Assignment:
Copy the listing below exactly. Pictures stay out of it.

Data:
"""

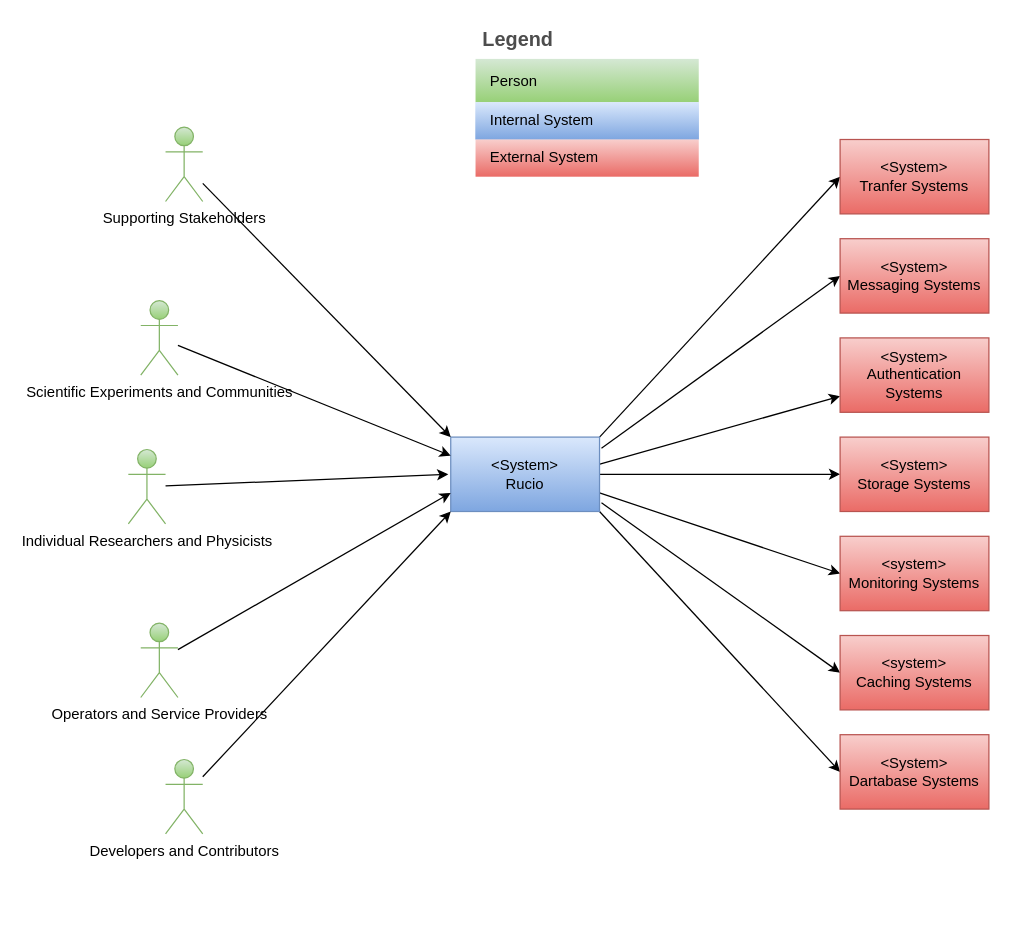
Earlier version of the draw.io diagram diagrams/Context View.drawio (mgajek-cern/rucio-architecture-docs). Source tidied: cells renumbered, new cells numbered last; positions are measured from the earlier drawing's top-left corner, leaving out a move shared by most shapes. Both pictures are drawn from the tidied source at 124%, with x=0, y=0 at pixel (128, 21).
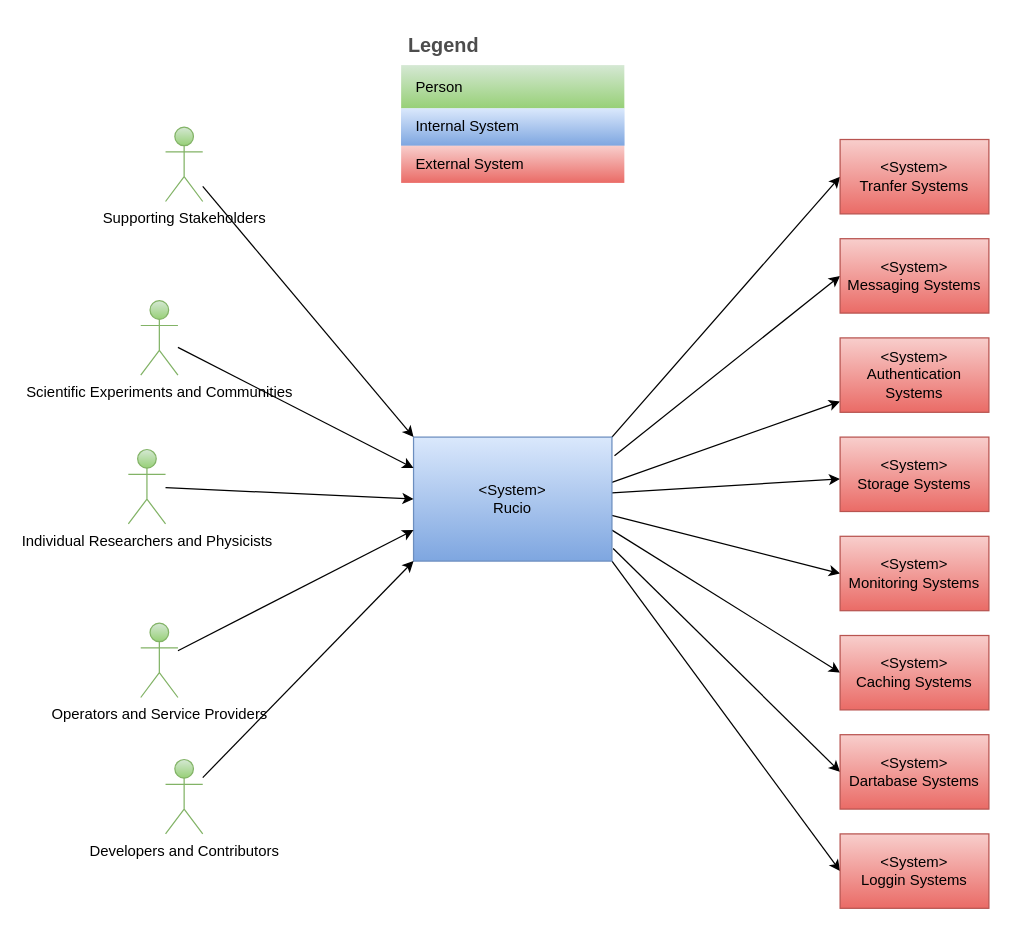
The same page after the edit.

Commit message (it also covers changes not shown here):
undo striketrough of logging system

The change refers to these unchanged cells:
```xml
<mxCell id="17" value="Individual Researchers and Physicists" style="shape=umlActor;verticalLabelPosition=bottom;verticalAlign=top;html=1;outlineConnect=0;fillColor=#d5e8d4;gradientColor=#97d077;strokeColor=#82b366;" parent="1" vertex="1">
  <mxGeometry y="345" width="30" height="60" as="geometry" />
</mxCell>
<mxCell id="32" value="&lt;span style=&quot;color: rgb(0, 0, 0);&quot;&gt;&amp;lt;System&amp;gt;&lt;/span&gt;&lt;br&gt;Dartabase Systems" style="rounded=0;whiteSpace=wrap;html=1;fillColor=#f8cecc;gradientColor=#ea6b66;strokeColor=#b85450;" parent="1" vertex="1">
  <mxGeometry x="574" y="575" width="120" height="60" as="geometry" />
</mxCell>
```

What changed in the source:
```diff
@@
-    <mxCell id="5" style="rounded=0;jettySize=auto;html=1;entryX=0;entryY=0.5;entryDx=0;entryDy=0;exitX=1;exitY=0.75;exitDx=0;exitDy=0;" parent="1" edge="1" source="9" target="12">
+    <mxCell id="5" style="rounded=0;jettySize=auto;html=1;entryX=0;entryY=0.5;entryDx=0;entryDy=0;exitX=0.999;exitY=0.631;exitDx=0;exitDy=0;exitPerimeter=0;" parent="1" edge="1" source="9" target="12">
       <mxGeometry relative="1" as="geometry" />
     </mxCell>
-    <mxCell id="6" style="rounded=0;jettySize=auto;html=1;entryX=0;entryY=0.5;entryDx=0;entryDy=0;exitX=1.013;exitY=0.883;exitDx=0;exitDy=0;exitPerimeter=0;" parent="1" edge="1" source="9" target="14">
+    <mxCell id="6" style="rounded=0;jettySize=auto;html=1;entryX=0;entryY=0.5;entryDx=0;entryDy=0;exitX=1;exitY=0.75;exitDx=0;exitDy=0;" parent="1" edge="1" source="9" target="14">
       <mxGeometry relative="1" as="geometry" />
     </mxCell>
-    <mxCell id="7" style="edgeStyle=none;html=1;entryX=0;entryY=0.5;entryDx=0;entryDy=0;exitX=1;exitY=1;exitDx=0;exitDy=0;" parent="1" edge="1" source="9" target="32">
+    <mxCell id="7" style="edgeStyle=none;html=1;entryX=0;entryY=0.5;entryDx=0;entryDy=0;exitX=1.006;exitY=0.898;exitDx=0;exitDy=0;exitPerimeter=0;" parent="1" edge="1" source="9" target="32">
       <mxGeometry relative="1" as="geometry" />
     </mxCell>
@@
+    <mxCell id="34" style="edgeStyle=none;html=1;entryX=0;entryY=0.5;entryDx=0;entryDy=0;exitX=1;exitY=1;exitDx=0;exitDy=0;" parent="1" edge="1" source="9" target="35">
+      <mxGeometry relative="1" as="geometry" />
+    </mxCell>
     <mxCell id="9" value="&amp;lt;System&amp;gt;&lt;br&gt;Rucio" style="rounded=0;whiteSpace=wrap;html=1;fillColor=#dae8fc;gradientColor=#7ea6e0;strokeColor=#6c8ebf;" parent="1" vertex="1">
-      <mxGeometry x="260" y="335" width="120" height="60" as="geometry" />
+      <mxGeometry x="230" y="335" width="160" height="100" as="geometry" />
     </mxCell>
@@
-    <mxCell id="12" value="&lt;span style=&quot;color: rgb(0, 0, 0);&quot;&gt;&amp;lt;system&amp;gt;&lt;/span&gt;&lt;br&gt;Monitoring Systems" style="rounded=0;whiteSpace=wrap;html=1;fillColor=#f8cecc;gradientColor=#ea6b66;strokeColor=#b85450;" parent="1" vertex="1">
+    <mxCell id="12" value="&lt;span style=&quot;color: rgb(0, 0, 0);&quot;&gt;&amp;lt;System&amp;gt;&lt;/span&gt;&lt;br&gt;Monitoring Systems" style="rounded=0;whiteSpace=wrap;html=1;fillColor=#f8cecc;gradientColor=#ea6b66;strokeColor=#b85450;" parent="1" vertex="1">
       <mxGeometry x="574" y="415" width="120" height="60" as="geometry" />
     </mxCell>
@@
-    <mxCell id="14" value="&lt;span style=&quot;color: rgb(0, 0, 0);&quot;&gt;&amp;lt;system&amp;gt;&lt;/span&gt;&lt;br&gt;Caching Systems" style="rounded=0;whiteSpace=wrap;html=1;fillColor=#f8cecc;gradientColor=#ea6b66;strokeColor=#b85450;" parent="1" vertex="1">
+    <mxCell id="14" value="&lt;span style=&quot;color: rgb(0, 0, 0);&quot;&gt;&amp;lt;System&amp;gt;&lt;/span&gt;&lt;br&gt;Caching Systems" style="rounded=0;whiteSpace=wrap;html=1;fillColor=#f8cecc;gradientColor=#ea6b66;strokeColor=#b85450;" parent="1" vertex="1">
       <mxGeometry x="574" y="495" width="120" height="60" as="geometry" />
     </mxCell>
@@
-    <mxCell id="24" style="rounded=0;jettySize=auto;html=1;" parent="1" edge="1" source="17">
-      <mxGeometry relative="1" as="geometry">
-        <mxPoint x="258" y="365" as="targetPoint" />
-      </mxGeometry>
+    <mxCell id="24" style="rounded=0;jettySize=auto;html=1;entryX=0;entryY=0.5;entryDx=0;entryDy=0;" parent="1" edge="1" source="17" target="9">
+      <mxGeometry relative="1" as="geometry" />
     </mxCell>
     <mxCell id="25" value="Legend" style="shape=table;startSize=30;childLayout=tableLayout;fontSize=16;align=left;verticalAlign=top;fillColor=none;strokeColor=none;fontColor=#4D4D4D;fontStyle=1;spacingLeft=6;spacing=0;" parent="1" vertex="1">
-      <mxGeometry x="280" width="180" height="125" as="geometry" />
+      <mxGeometry x="220" y="5" width="180" height="125" as="geometry" />
     </mxCell>
@@
+    <mxCell id="35" value="&lt;span style=&quot;color: rgb(0, 0, 0);&quot;&gt;&amp;lt;System&amp;gt;&lt;/span&gt;&lt;br&gt;&lt;span style=&quot;color: rgb(0, 0, 0);&quot;&gt;Loggin Systems&lt;/span&gt;" style="rounded=0;whiteSpace=wrap;html=1;fillColor=#f8cecc;gradientColor=#ea6b66;strokeColor=#b85450;" parent="1" vertex="1">
+      <mxGeometry x="574" y="655" width="120" height="60" as="geometry" />
+    </mxCell>
```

"""

Answer for the task:
Earlier version of the draw.io diagram diagrams/Context View.drawio (mgajek-cern/rucio-architecture-docs). Source tidied: cells renumbered, new cells numbered last; positions are measured from the earlier drawing's top-left corner, leaving out a move shared by most shapes. Both pictures are drawn from the tidied source at 124%, with x=0, y=0 at pixel (128, 21).
The same page after the edit.

Commit message (it also covers changes not shown here):
undo striketrough of logging system

The change refers to these unchanged cells:
```xml
<mxCell id="17" value="Individual Researchers and Physicists" style="shape=umlActor;verticalLabelPosition=bottom;verticalAlign=top;html=1;outlineConnect=0;fillColor=#d5e8d4;gradientColor=#97d077;strokeColor=#82b366;" parent="1" vertex="1">
  <mxGeometry y="345" width="30" height="60" as="geometry" />
</mxCell>
<mxCell id="32" value="&lt;span style=&quot;color: rgb(0, 0, 0);&quot;&gt;&amp;lt;System&amp;gt;&lt;/span&gt;&lt;br&gt;Dartabase Systems" style="rounded=0;whiteSpace=wrap;html=1;fillColor=#f8cecc;gradientColor=#ea6b66;strokeColor=#b85450;" parent="1" vertex="1">
  <mxGeometry x="574" y="575" width="120" height="60" as="geometry" />
</mxCell>
```

What changed in the source:
```diff
@@
-    <mxCell id="5" style="rounded=0;jettySize=auto;html=1;entryX=0;entryY=0.5;entryDx=0;entryDy=0;exitX=1;exitY=0.75;exitDx=0;exitDy=0;" parent="1" edge="1" source="9" target="12">
+    <mxCell id="5" style="rounded=0;jettySize=auto;html=1;entryX=0;entryY=0.5;entryDx=0;entryDy=0;exitX=0.999;exitY=0.631;exitDx=0;exitDy=0;exitPerimeter=0;" parent="1" edge="1" source="9" target="12">
       <mxGeometry relative="1" as="geometry" />
     </mxCell>
-    <mxCell id="6" style="rounded=0;jettySize=auto;html=1;entryX=0;entryY=0.5;entryDx=0;entryDy=0;exitX=1.013;exitY=0.883;exitDx=0;exitDy=0;exitPerimeter=0;" parent="1" edge="1" source="9" target="14">
+    <mxCell id="6" style="rounded=0;jettySize=auto;html=1;entryX=0;entryY=0.5;entryDx=0;entryDy=0;exitX=1;exitY=0.75;exitDx=0;exitDy=0;" parent="1" edge="1" source="9" target="14">
       <mxGeometry relative="1" as="geometry" />
     </mxCell>
-    <mxCell id="7" style="edgeStyle=none;html=1;entryX=0;entryY=0.5;entryDx=0;entryDy=0;exitX=1;exitY=1;exitDx=0;exitDy=0;" parent="1" edge="1" source="9" target="32">
+    <mxCell id="7" style="edgeStyle=none;html=1;entryX=0;entryY=0.5;entryDx=0;entryDy=0;exitX=1.006;exitY=0.898;exitDx=0;exitDy=0;exitPerimeter=0;" parent="1" edge="1" source="9" target="32">
       <mxGeometry relative="1" as="geometry" />
     </mxCell>
@@
+    <mxCell id="34" style="edgeStyle=none;html=1;entryX=0;entryY=0.5;entryDx=0;entryDy=0;exitX=1;exitY=1;exitDx=0;exitDy=0;" parent="1" edge="1" source="9" target="35">
+      <mxGeometry relative="1" as="geometry" />
+    </mxCell>
     <mxCell id="9" value="&amp;lt;System&amp;gt;&lt;br&gt;Rucio" style="rounded=0;whiteSpace=wrap;html=1;fillColor=#dae8fc;gradientColor=#7ea6e0;strokeColor=#6c8ebf;" parent="1" vertex="1">
-      <mxGeometry x="260" y="335" width="120" height="60" as="geometry" />
+      <mxGeometry x="230" y="335" width="160" height="100" as="geometry" />
     </mxCell>
@@
-    <mxCell id="12" value="&lt;span style=&quot;color: rgb(0, 0, 0);&quot;&gt;&amp;lt;system&amp;gt;&lt;/span&gt;&lt;br&gt;Monitoring Systems" style="rounded=0;whiteSpace=wrap;html=1;fillColor=#f8cecc;gradientColor=#ea6b66;strokeColor=#b85450;" parent="1" vertex="1">
+    <mxCell id="12" value="&lt;span style=&quot;color: rgb(0, 0, 0);&quot;&gt;&amp;lt;System&amp;gt;&lt;/span&gt;&lt;br&gt;Monitoring Systems" style="rounded=0;whiteSpace=wrap;html=1;fillColor=#f8cecc;gradientColor=#ea6b66;strokeColor=#b85450;" parent="1" vertex="1">
       <mxGeometry x="574" y="415" width="120" height="60" as="geometry" />
     </mxCell>
@@
-    <mxCell id="14" value="&lt;span style=&quot;color: rgb(0, 0, 0);&quot;&gt;&amp;lt;system&amp;gt;&lt;/span&gt;&lt;br&gt;Caching Systems" style="rounded=0;whiteSpace=wrap;html=1;fillColor=#f8cecc;gradientColor=#ea6b66;strokeColor=#b85450;" parent="1" vertex="1">
+    <mxCell id="14" value="&lt;span style=&quot;color: rgb(0, 0, 0);&quot;&gt;&amp;lt;System&amp;gt;&lt;/span&gt;&lt;br&gt;Caching Systems" style="rounded=0;whiteSpace=wrap;html=1;fillColor=#f8cecc;gradientColor=#ea6b66;strokeColor=#b85450;" parent="1" vertex="1">
       <mxGeometry x="574" y="495" width="120" height="60" as="geometry" />
     </mxCell>
@@
-    <mxCell id="24" style="rounded=0;jettySize=auto;html=1;" parent="1" edge="1" source="17">
-      <mxGeometry relative="1" as="geometry">
-        <mxPoint x="258" y="365" as="targetPoint" />
-      </mxGeometry>
+    <mxCell id="24" style="rounded=0;jettySize=auto;html=1;entryX=0;entryY=0.5;entryDx=0;entryDy=0;" parent="1" edge="1" source="17" target="9">
+      <mxGeometry relative="1" as="geometry" />
     </mxCell>
     <mxCell id="25" value="Legend" style="shape=table;startSize=30;childLayout=tableLayout;fontSize=16;align=left;verticalAlign=top;fillColor=none;strokeColor=none;fontColor=#4D4D4D;fontStyle=1;spacingLeft=6;spacing=0;" parent="1" vertex="1">
-      <mxGeometry x="280" width="180" height="125" as="geometry" />
+      <mxGeometry x="220" y="5" width="180" height="125" as="geometry" />
     </mxCell>
@@
+    <mxCell id="35" value="&lt;span style=&quot;color: rgb(0, 0, 0);&quot;&gt;&amp;lt;System&amp;gt;&lt;/span&gt;&lt;br&gt;&lt;span style=&quot;color: rgb(0, 0, 0);&quot;&gt;Loggin Systems&lt;/span&gt;" style="rounded=0;whiteSpace=wrap;html=1;fillColor=#f8cecc;gradientColor=#ea6b66;strokeColor=#b85450;" parent="1" vertex="1">
+      <mxGeometry x="574" y="655" width="120" height="60" as="geometry" />
+    </mxCell>
```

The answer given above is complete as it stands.